First Job: Interview - Communications (2) (工作)
first published on rolia.net, 2010-5-6
Recently, someone here asked how to answer this interview question: how do you explain technical ideas to a non-technical audience? My answer: avoid jargons, avoid abbreviations, emphasize key points, downplay details, sacrifice accuracy, use examples from the domain of your audience.
Last few days, I thought about the case some more, especially about "downplay details and sacrifice accuracy". I asked myself: why is this necessary and is it the right thing to do? The result of my thinking is a principle in communications which is universally applicable, beyond “explaining technical ideas to a non-technical audience”.
The key here is the needs of the audience. Our goal is not to be accurate, or to be truthful, or to be bound by details. Rather, our goal is to satisfy the needs of the audience. Different audience may have different needs. A guy who's only mildly curious would be annoyed if we give him too much details. A guy who only needs enough information to make a decision would not have patience to listen to our lecture. A guy who just needs a simple answer would be frustrated at our explanation and could reach a wrong answer on his own, ignoring our message.
If my neighbor the plumber asks me what a programmer does, I may say that it's just like him programming the VCR. If a banker asks me the same question, I might use the example of a bank machine. I could say that the simple act of withdrawing money from a bank machine requires a lot of work behind the scenes. All these work have to be programmed by a programmer. If someone on Rolia asks me the same question, I'd ask her to describe the steps she has to take in the morning from getting up to going to work. Then I'd tell her that she just did what a programmer would do at work every day.
My neighbor the plumber probably asked me the question out of curiosity, so it's a bad idea to burden him with a complicated answer. The banker may be trying to understand his IT staff, so a detailed somewhat accurate answer makes sense. The Rolian may want to become a programmer, a hands-on session gets the point across.
My first job was working as a programmer for a small company in Toronto. The big boss would often drop in to ask me how it's going.
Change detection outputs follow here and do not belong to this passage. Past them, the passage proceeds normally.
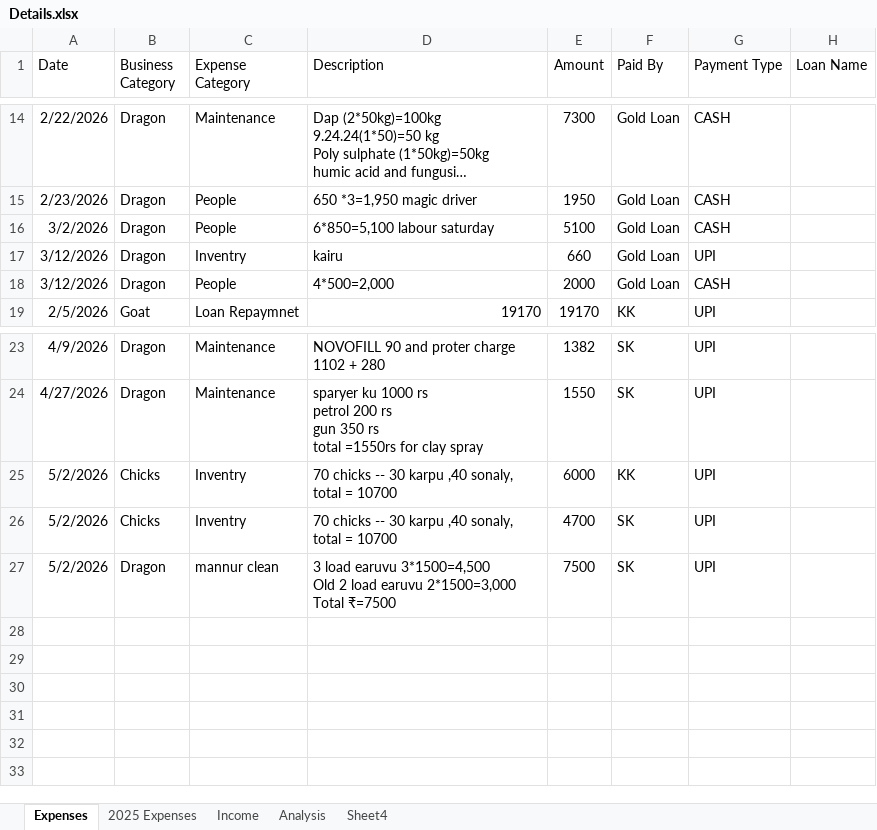
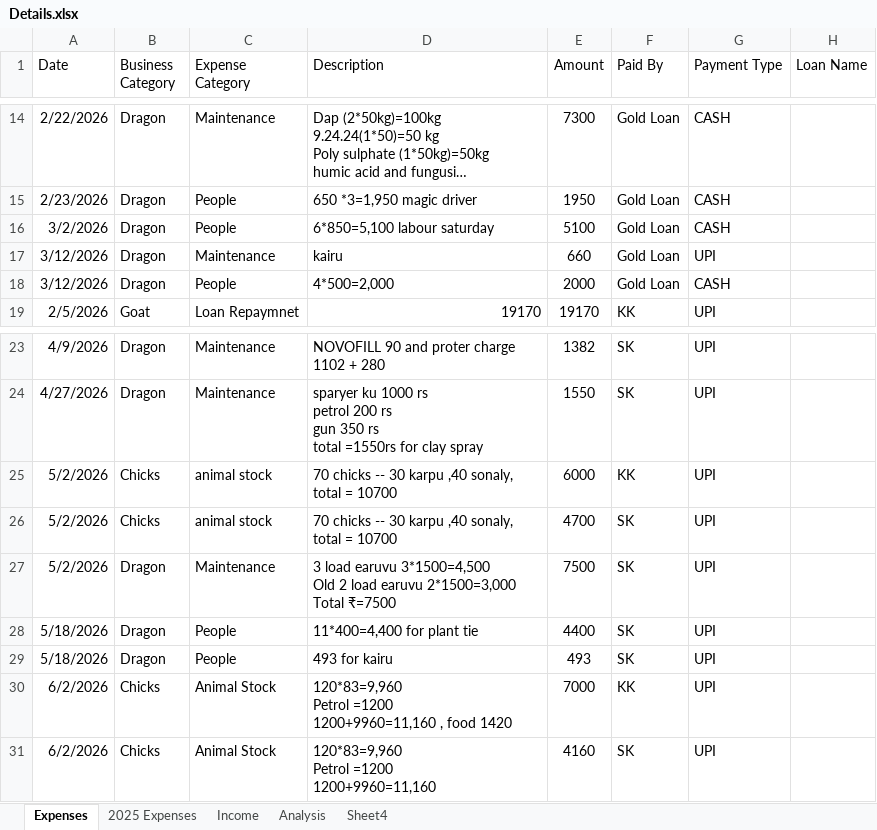
Before and after one commit to KiranKumar-NS/Self-Use, an Excel workbook: farm-tracker/scripts/Details.xlsx, sheet Expenses, drawn as a sheet; only a part is shown, gaps mark what is left out; long unchanged cells end in …; values as stored, in another font and other column widths than the file's, no borders; charts and pictures not drawn; ↵ is a line break in a cell; the diff names each change by its address in the sheet, - before the commit and + after, or states it on an @@ line.

```diff
--- a/farm-tracker/scripts/Details.xlsx (sheet Expenses)
+++ b/farm-tracker/scripts/Details.xlsx (sheet Expenses)
-C17 (Expense Category): Inventry
+C17 (Expense Category): Maintenance
-C25:C26 (Expense Category): Inventry
+C25:C26 (Expense Category): animal stock
-C27 (Expense Category): mannur clean
+C27 (Expense Category): Maintenance
+row 28: 5/18/2026 | Dragon | People | 11*400=4,400 for plant tie | 4400 | SK | UPI
+row 29: 5/18/2026 | Dragon | People | 493 for kairu | 493 | SK | UPI
+row 30: 6/2/2026 | Chicks | Animal Stock | 120*83=9,960 ↵ Petrol =1200 ↵ 1200+9960=11,160 , food 1420 | 7000 | KK | UPI
+row 31: 6/2/2026 | Chicks | Animal Stock | 120*83=9,960 ↵ Petrol =1200 ↵ 1200+9960=11,160 | 4160 | SK | UPI
```
Also changed, not shown: sheet Analysis, charts or pictures, 45 other files.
Each time, I would describe in detail what I'd been doing and the problems I had. If I was stuck, I'd explain to him why I was stuck. Sometimes I would talk to him about my ideas in detail: why I don't like some guy's code; how I'd like to redesign the user interface; etc. My boss would often cut me off and ran out. Most of the time, he didn't seem to be listening. And he'd turn cold when I talked about problems.
Slowly I realized that he's not interested in what I was doing at all. He just wants to know everything is OK. From then on, every time he dropped in, I'd say everything is great. I'd tell him the good things I've done if he's still listening. No details. No problems unless I solved them already. I stopped talking to him about my ideas - I'd just implement them. Both of us were happier: I was no longer disappointed at his inattention and he was no longer bored at my details or annoyed at my problems.
A while ago, someone on Rolia asked a question regarding TN visa. Most Canadian programmers work in the United States under a TN visa. The requirements are simple: a job offer as a "Systems Analyst"; certain level of education; relevant experience. I've never heard of anyone refused a visa and there's zero implication for the employer. What do you say when the employer asks if you're legally qualified to work in the US or if you require sponsorship?
I was asked the question at least once. I told the guy, without hesitation, that I'm legally qualified to work in the US and I don't need sponsorship. I never even bothered to check if TN visa requires sponsorship in the legal sense. To me, the need of the employer is not to learn about TN visa. Rather, he just wants to know if I break the law by working for him and if he is implicated in any way by hiring me. The answer is no to both.
My reply is totally appropriate in satisfying this need, even though it may not be accurate. The alternative is to teach him about TN. And most likely, he wouldn't be interested in learning. And he could decide in a matter of seconds that hiring me is troublesome and he'd want nothing to do with it.
Once a manager in a consulting company asked two programmers why they'd have a meeting again with clients since they just met them a couple of days ago.
One programmer said because his stuff doesn't work in client's environment but works on his machine. The manager wasn't convinced. Then the programmer said he's using JBoss but the client uses WebLogic. The manager was still not convinced.
Then the second programmer said that they had many questions in the first meeting but the guy from the client wasn't able to answer them clearly. So this time the client is sending a more senior guy. Now the manager was convinced.
The need of the manager is to ensure that his programmers appear competent to clients. Having two meetings in three days seems fishy. The first programmer's answer may have reinforced his suspicion. The second programmer reassured him that the problem was on the client's side.
An effective communicator identifies the need of his audience and tailors his message to that needs.